*** Block opens ***

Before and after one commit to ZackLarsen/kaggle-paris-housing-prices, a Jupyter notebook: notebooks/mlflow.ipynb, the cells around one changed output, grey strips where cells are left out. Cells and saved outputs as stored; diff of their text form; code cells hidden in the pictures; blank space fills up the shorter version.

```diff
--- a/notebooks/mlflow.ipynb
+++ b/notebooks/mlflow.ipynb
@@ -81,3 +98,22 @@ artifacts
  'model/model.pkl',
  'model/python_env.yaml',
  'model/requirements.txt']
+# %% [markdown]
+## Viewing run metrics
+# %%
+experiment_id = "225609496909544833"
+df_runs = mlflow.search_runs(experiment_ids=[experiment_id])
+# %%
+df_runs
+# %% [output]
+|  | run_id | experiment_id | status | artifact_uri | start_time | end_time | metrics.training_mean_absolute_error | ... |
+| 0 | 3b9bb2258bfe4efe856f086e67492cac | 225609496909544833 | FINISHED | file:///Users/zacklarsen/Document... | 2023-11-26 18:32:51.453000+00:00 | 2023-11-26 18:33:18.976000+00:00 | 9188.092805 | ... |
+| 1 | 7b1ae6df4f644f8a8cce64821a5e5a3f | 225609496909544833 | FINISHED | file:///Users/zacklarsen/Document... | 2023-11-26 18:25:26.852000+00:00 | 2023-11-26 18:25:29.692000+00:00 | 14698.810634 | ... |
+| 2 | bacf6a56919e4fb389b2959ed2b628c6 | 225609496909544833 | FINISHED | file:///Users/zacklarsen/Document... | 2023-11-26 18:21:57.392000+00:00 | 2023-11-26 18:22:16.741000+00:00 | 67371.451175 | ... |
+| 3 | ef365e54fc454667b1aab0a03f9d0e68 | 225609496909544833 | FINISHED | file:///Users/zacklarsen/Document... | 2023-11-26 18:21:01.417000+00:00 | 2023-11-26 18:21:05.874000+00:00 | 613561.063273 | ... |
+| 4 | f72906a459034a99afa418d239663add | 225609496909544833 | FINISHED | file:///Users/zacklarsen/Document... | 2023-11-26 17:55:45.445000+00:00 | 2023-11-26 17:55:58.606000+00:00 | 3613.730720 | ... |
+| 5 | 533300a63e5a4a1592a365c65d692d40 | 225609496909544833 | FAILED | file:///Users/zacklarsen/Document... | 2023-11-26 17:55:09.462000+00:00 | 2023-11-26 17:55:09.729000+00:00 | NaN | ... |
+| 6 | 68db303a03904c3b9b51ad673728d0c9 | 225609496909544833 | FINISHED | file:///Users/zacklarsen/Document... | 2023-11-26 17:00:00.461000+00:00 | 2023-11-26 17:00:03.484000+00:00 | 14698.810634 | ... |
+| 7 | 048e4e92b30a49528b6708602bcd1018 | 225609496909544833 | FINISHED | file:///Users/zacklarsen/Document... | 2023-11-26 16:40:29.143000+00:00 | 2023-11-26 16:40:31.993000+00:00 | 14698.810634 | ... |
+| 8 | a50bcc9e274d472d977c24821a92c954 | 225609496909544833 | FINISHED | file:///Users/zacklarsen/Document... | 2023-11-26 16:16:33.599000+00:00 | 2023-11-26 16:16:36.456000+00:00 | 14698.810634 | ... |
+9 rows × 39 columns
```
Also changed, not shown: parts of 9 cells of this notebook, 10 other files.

*** Block closes ***

Would you retype the full listing without altering a single word?

- [Result of this exercise]:
Before and after one commit to ZackLarsen/kaggle-paris-housing-prices, a Jupyter notebook: notebooks/mlflow.ipynb, the cells around one changed output, grey strips where cells are left out. Cells and saved outputs as stored; diff of their text form; code cells hidden in the pictures; blank space fills up the shorter version.

```diff
--- a/notebooks/mlflow.ipynb
+++ b/notebooks/mlflow.ipynb
@@ -81,3 +98,22 @@ artifacts
  'model/model.pkl',
  'model/python_env.yaml',
  'model/requirements.txt']
+# %% [markdown]
+## Viewing run metrics
+# %%
+experiment_id = "225609496909544833"
+df_runs = mlflow.search_runs(experiment_ids=[experiment_id])
+# %%
+df_runs
+# %% [output]
+|  | run_id | experiment_id | status | artifact_uri | start_time | end_time | metrics.training_mean_absolute_error | ... |
+| 0 | 3b9bb2258bfe4efe856f086e67492cac | 225609496909544833 | FINISHED | file:///Users/zacklarsen/Document... | 2023-11-26 18:32:51.453000+00:00 | 2023-11-26 18:33:18.976000+00:00 | 9188.092805 | ... |
+| 1 | 7b1ae6df4f644f8a8cce64821a5e5a3f | 225609496909544833 | FINISHED | file:///Users/zacklarsen/Document... | 2023-11-26 18:25:26.852000+00:00 | 2023-11-26 18:25:29.692000+00:00 | 14698.810634 | ... |
+| 2 | bacf6a56919e4fb389b2959ed2b628c6 | 225609496909544833 | FINISHED | file:///Users/zacklarsen/Document... | 2023-11-26 18:21:57.392000+00:00 | 2023-11-26 18:22:16.741000+00:00 | 67371.451175 | ... |
+| 3 | ef365e54fc454667b1aab0a03f9d0e68 | 225609496909544833 | FINISHED | file:///Users/zacklarsen/Document... | 2023-11-26 18:21:01.417000+00:00 | 2023-11-26 18:21:05.874000+00:00 | 613561.063273 | ... |
+| 4 | f72906a459034a99afa418d239663add | 225609496909544833 | FINISHED | file:///Users/zacklarsen/Document... | 2023-11-26 17:55:45.445000+00:00 | 2023-11-26 17:55:58.606000+00:00 | 3613.730720 | ... |
+| 5 | 533300a63e5a4a1592a365c65d692d40 | 225609496909544833 | FAILED | file:///Users/zacklarsen/Document... | 2023-11-26 17:55:09.462000+00:00 | 2023-11-26 17:55:09.729000+00:00 | NaN | ... |
+| 6 | 68db303a03904c3b9b51ad673728d0c9 | 225609496909544833 | FINISHED | file:///Users/zacklarsen/Document... | 2023-11-26 17:00:00.461000+00:00 | 2023-11-26 17:00:03.484000+00:00 | 14698.810634 | ... |
+| 7 | 048e4e92b30a49528b6708602bcd1018 | 225609496909544833 | FINISHED | file:///Users/zacklarsen/Document... | 2023-11-26 16:40:29.143000+00:00 | 2023-11-26 16:40:31.993000+00:00 | 14698.810634 | ... |
+| 8 | a50bcc9e274d472d977c24821a92c954 | 225609496909544833 | FINISHED | file:///Users/zacklarsen/Document... | 2023-11-26 16:16:33.599000+00:00 | 2023-11-26 16:16:36.456000+00:00 | 14698.810634 | ... |
+9 rows × 39 columns
```
Also changed, not shown: parts of 9 cells of this notebook, 10 other files.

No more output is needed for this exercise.